Chance of being a Lion at No. 1: 4%
Chance of being a Lion: 1%
Ole Miss QB Matt Corral, North Carolina QB Sam Howell: There is no consensus top quarterback in this class and it’s possible the Lions will have Corral or Howell at No. 1 on their board. Corral has had a nice season in the SEC, and Howell was projected as top-10 pick before the season, but there is a down year for quarterbacks overall.
Alabama OT Evan Neal: It seems highly unlikely the Lions will take a first-round offensive tackle for the second straight season, but on the far-fetched chance Taylor Decker is somewhere else in 2022, Neal seems like the best non-pass rusher available.
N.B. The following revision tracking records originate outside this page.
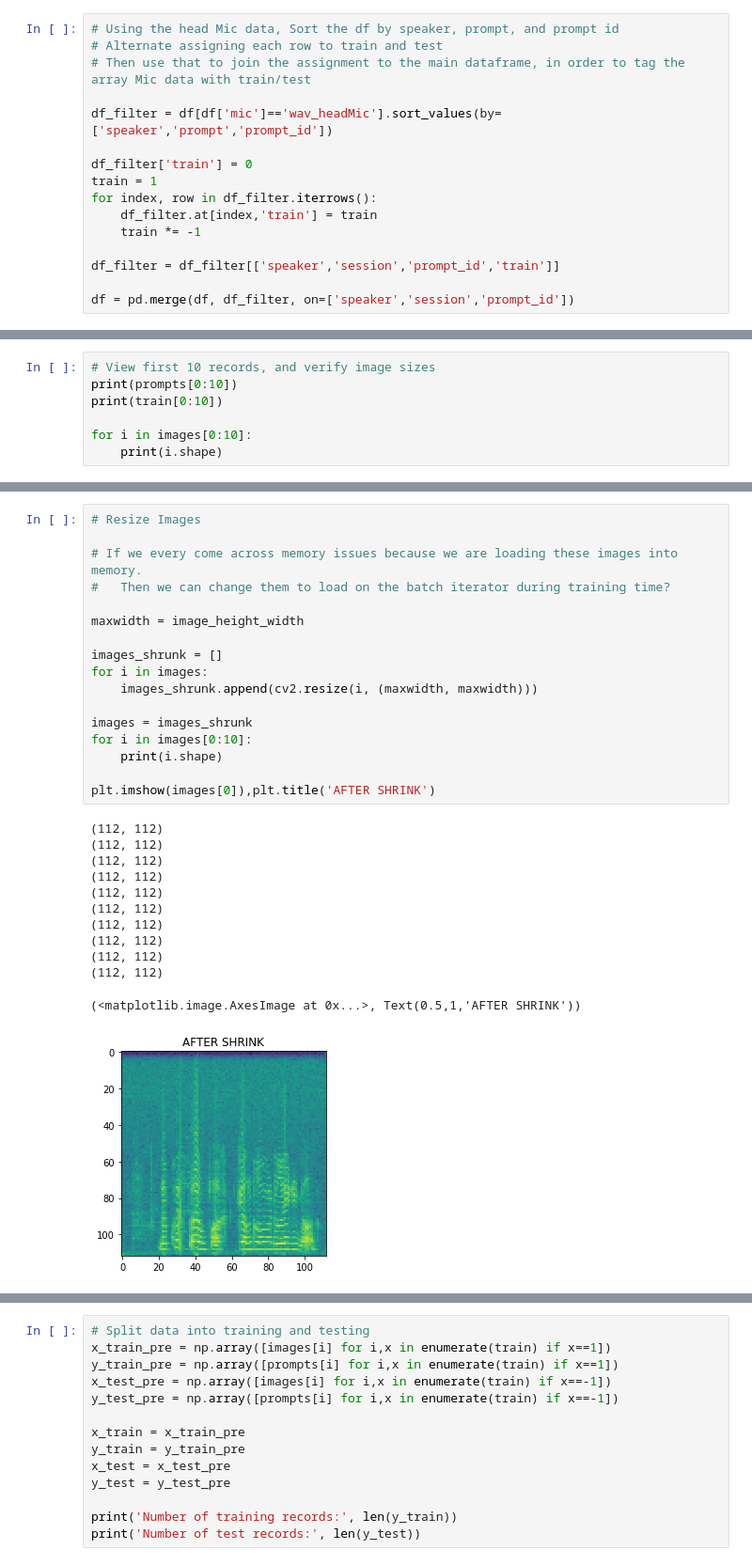
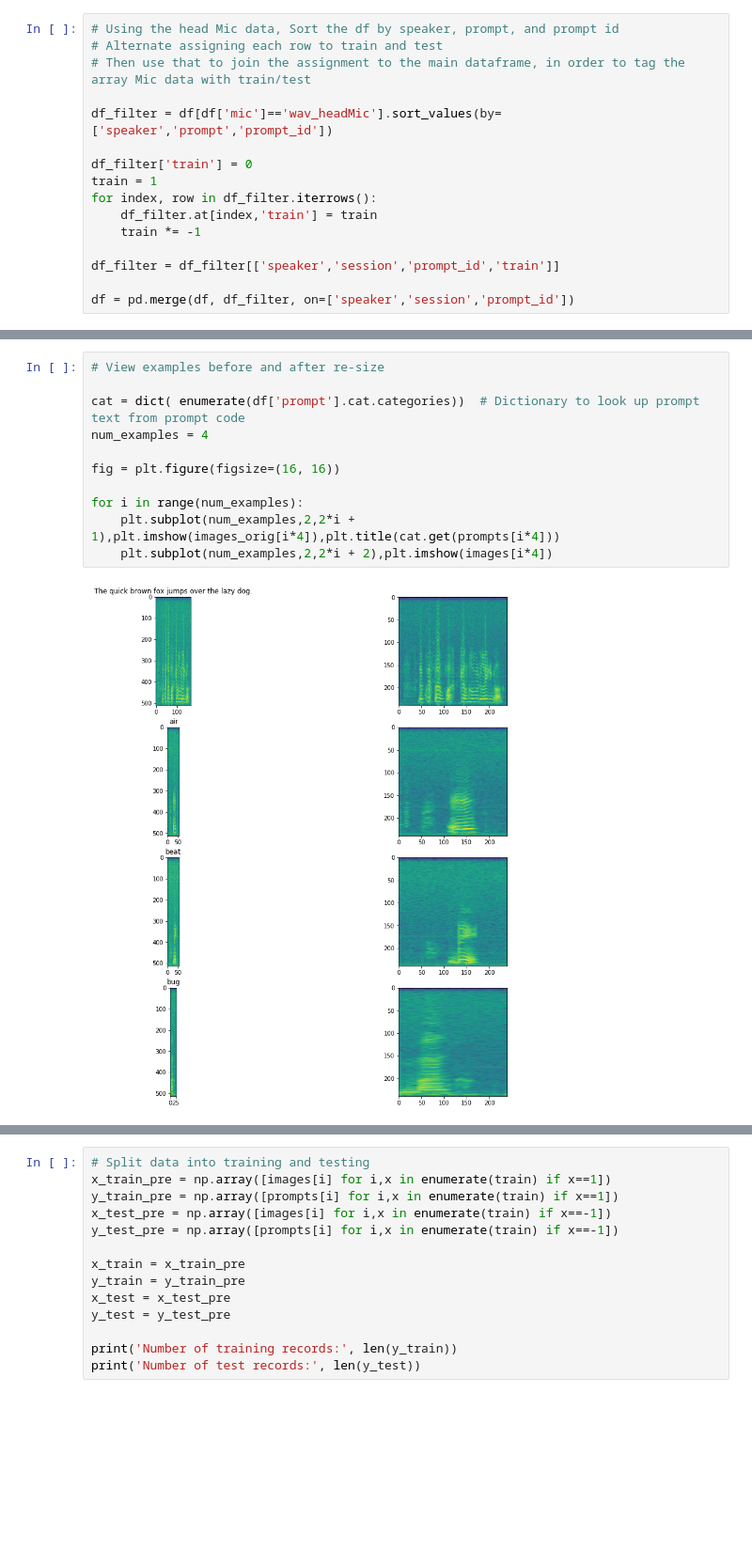
Before and after one commit to miketp333/mids_capstone, a Jupyter notebook: models/cnn.ipynb, the cells around one changed output, grey strips where cells are left out. Shown at 94% size. Cells and saved outputs as stored; diff of their text form; blank space fills up the shorter version.

```diff
--- a/models/cnn.ipynb
+++ b/models/cnn.ipynb
@@ -244,7 +256,0 @@ for index, row in df.iterrows():
-# %%
-# View first 10 records, and verify image sizes
-print(prompts[0:10])
-print(train[0:10])
-
-for i in images[0:10]:
-    print(i.shape)
@@ -264,30 +257,13 @@ for i in images[0:10]:
-# %%
-# Resize Images
-
-# If we every come across memory issues because we are loading these images into memory.
-#   Then we can change them to load on the batch iterator during training time?
-
-maxwidth = image_height_width
-
-images_shrunk = []
-for i in images:
-    images_shrunk.append(cv2.resize(i, (maxwidth, maxwidth)))
-
-images = images_shrunk
-for i in images[0:10]:
-    print(i.shape)
-
-plt.imshow(images[0]),plt.title('AFTER SHRINK')
-# %% [output]
-(112, 112)
-(112, 112)
-(112, 112)
-(112, 112)
-(112, 112)
-(112, 112)
-(112, 112)
-(112, 112)
-(112, 112)
-(112, 112)
-(<matplotlib.image.AxesImage at 0x...>, Text(0.5,1,'AFTER SHRINK'))
-[figure, removed]
+# %%
+# View examples before and after re-size
+
+cat = dict( enumerate(df['prompt'].cat.categories))  # Dictionary to look up prompt text from prompt code
+num_examples = 4
+
+fig = plt.figure(figsize=(16, 16))
+
+for i in range(num_examples):
+    plt.subplot(num_examples,2,2*i + 1),plt.imshow(images_orig[i*4]),plt.title(cat.get(prompts[i*4]))
+    plt.subplot(num_examples,2,2*i + 2),plt.imshow(images[i*4])
+# %% [output]
+[figure, added]
```
Also changed, not shown: parts of 35 cells of this notebook, 1 other file.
Notre Dame S Kyle Hamilton: The positional value isn’t there for Hamilton to go first, but the Lions have a major need at safety and Hamilton is an incredible matchup on defense.
LSU CB Derek Stingley Jr.: A corner going first overall? Incredibly unlikely, especially considering his best season was his freshman year. But Stingley is an impressive-looking prospect who has the traits to be a dominant cover man in the NFL.